**Required work**
Your result will be the set of lines with "Order", copied from the material below.
◆ ◆ ◆ ◆ ◆
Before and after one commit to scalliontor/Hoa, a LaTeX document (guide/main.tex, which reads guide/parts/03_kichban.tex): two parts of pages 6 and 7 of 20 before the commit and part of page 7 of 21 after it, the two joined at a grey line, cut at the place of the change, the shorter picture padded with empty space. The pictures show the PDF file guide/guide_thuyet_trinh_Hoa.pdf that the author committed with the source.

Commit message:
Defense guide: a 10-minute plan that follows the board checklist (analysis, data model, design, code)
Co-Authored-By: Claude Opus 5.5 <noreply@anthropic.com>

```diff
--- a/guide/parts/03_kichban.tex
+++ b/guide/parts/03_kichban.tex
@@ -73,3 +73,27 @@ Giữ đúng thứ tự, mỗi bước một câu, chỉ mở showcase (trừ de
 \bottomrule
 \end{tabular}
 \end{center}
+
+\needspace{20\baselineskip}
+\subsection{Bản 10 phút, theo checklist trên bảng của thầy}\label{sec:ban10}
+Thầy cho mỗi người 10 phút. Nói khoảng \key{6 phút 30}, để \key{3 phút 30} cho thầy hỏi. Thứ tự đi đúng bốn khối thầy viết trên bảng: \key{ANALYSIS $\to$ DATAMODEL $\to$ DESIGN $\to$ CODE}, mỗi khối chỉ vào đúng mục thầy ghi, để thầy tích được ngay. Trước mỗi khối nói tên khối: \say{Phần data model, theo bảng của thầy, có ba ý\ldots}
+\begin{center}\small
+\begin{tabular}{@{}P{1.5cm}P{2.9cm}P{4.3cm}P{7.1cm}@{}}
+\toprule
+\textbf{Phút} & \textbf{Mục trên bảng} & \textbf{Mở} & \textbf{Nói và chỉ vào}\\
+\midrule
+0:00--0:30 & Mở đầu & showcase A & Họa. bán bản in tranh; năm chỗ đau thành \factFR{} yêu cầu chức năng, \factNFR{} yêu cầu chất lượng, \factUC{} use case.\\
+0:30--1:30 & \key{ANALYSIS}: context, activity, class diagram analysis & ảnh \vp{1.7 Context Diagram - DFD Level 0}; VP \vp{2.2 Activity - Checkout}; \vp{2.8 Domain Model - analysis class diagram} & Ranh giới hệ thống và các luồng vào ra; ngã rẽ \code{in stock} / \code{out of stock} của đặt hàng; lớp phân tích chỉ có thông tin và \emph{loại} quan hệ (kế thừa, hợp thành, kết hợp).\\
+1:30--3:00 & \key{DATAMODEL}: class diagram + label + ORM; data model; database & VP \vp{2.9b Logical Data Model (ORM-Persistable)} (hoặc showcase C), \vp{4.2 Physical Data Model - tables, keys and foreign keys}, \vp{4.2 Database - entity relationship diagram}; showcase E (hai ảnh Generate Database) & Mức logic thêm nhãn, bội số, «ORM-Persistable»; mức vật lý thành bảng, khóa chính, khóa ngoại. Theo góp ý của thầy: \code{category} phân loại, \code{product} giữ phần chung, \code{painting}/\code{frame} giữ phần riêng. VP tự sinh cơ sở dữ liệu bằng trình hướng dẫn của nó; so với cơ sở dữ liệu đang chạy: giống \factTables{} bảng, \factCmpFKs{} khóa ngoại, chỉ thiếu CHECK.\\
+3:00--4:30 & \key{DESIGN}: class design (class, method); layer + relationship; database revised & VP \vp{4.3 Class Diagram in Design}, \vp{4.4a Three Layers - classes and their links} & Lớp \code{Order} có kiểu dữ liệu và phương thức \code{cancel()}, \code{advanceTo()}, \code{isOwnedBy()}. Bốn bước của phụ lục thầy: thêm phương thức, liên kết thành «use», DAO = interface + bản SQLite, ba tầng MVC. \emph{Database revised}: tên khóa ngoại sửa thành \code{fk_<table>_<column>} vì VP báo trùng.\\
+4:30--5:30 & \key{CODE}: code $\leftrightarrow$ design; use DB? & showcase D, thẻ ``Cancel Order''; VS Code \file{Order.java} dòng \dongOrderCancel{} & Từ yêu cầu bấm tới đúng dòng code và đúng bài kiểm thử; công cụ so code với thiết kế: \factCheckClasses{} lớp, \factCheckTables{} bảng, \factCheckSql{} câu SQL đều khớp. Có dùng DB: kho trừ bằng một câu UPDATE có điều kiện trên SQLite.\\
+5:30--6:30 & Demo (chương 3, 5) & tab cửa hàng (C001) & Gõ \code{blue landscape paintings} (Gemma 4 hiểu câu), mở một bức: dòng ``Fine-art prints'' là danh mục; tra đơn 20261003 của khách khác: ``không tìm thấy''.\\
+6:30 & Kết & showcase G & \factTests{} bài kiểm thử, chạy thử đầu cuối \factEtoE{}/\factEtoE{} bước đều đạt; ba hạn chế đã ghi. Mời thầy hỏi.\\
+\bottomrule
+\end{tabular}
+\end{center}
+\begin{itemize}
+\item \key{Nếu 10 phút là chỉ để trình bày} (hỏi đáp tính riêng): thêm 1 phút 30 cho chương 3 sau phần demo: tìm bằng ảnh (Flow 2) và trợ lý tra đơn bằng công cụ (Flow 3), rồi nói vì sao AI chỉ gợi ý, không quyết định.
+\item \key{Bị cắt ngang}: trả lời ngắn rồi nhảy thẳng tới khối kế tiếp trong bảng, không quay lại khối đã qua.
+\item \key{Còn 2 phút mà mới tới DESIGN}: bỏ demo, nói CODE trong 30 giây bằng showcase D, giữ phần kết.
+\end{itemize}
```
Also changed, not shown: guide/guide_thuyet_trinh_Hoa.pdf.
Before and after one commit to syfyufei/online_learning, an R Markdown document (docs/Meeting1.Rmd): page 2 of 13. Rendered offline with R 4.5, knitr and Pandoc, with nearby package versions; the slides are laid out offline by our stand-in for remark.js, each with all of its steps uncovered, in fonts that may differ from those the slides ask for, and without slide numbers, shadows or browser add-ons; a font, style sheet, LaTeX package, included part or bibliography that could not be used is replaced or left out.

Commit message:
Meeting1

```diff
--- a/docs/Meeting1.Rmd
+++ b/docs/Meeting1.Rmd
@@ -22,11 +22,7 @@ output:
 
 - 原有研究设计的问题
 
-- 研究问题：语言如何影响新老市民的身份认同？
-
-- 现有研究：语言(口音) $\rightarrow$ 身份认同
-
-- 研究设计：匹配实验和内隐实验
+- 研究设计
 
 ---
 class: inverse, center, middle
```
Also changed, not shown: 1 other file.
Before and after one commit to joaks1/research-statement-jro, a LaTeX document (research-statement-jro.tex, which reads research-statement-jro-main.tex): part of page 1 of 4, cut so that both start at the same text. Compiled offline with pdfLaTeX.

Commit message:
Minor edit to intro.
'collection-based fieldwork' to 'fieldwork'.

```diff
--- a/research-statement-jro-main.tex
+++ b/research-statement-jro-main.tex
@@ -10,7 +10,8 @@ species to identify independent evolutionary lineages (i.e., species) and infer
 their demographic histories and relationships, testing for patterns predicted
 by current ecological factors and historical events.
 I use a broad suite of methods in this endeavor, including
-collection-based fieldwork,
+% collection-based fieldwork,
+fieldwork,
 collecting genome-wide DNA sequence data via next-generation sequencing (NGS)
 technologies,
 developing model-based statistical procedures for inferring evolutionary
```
◆ ◆ ◆ ◆ ◆
**Answer box**
+3:00--4:30 & \key{DESIGN}: class design (class, method); layer + relationship; database revised & VP \vp{4.3 Class Diagram in Design}, \vp{4.4a Three Layers - classes and their links} & Lớp \code{Order} có kiểu dữ liệu và phương thức \code{cancel()}, \code{advanceTo()}, \code{isOwnedBy()}. Bốn bước của phụ lục thầy: thêm phương thức, liên kết thành «use», DAO = interface + bản SQLite, ba tầng MVC. \emph{Database revised}: tên khóa ngoại sửa thành \code{fk_<table>_<column>} vì VP báo trùng.\\
+4:30--5:30 & \key{CODE}: code $\leftrightarrow$ design; use DB? & showcase D, thẻ ``Cancel Order''; VS Code \file{Order.java} dòng \dongOrderCancel{} & Từ yêu cầu bấm tới đúng dòng code và đúng bài kiểm thử; công cụ so code với thiết kế: \factCheckClasses{} lớp, \factCheckTables{} bảng, \factCheckSql{} câu SQL đều khớp. Có dùng DB: kho trừ bằng một câu UPDATE có điều kiện trên SQLite.\\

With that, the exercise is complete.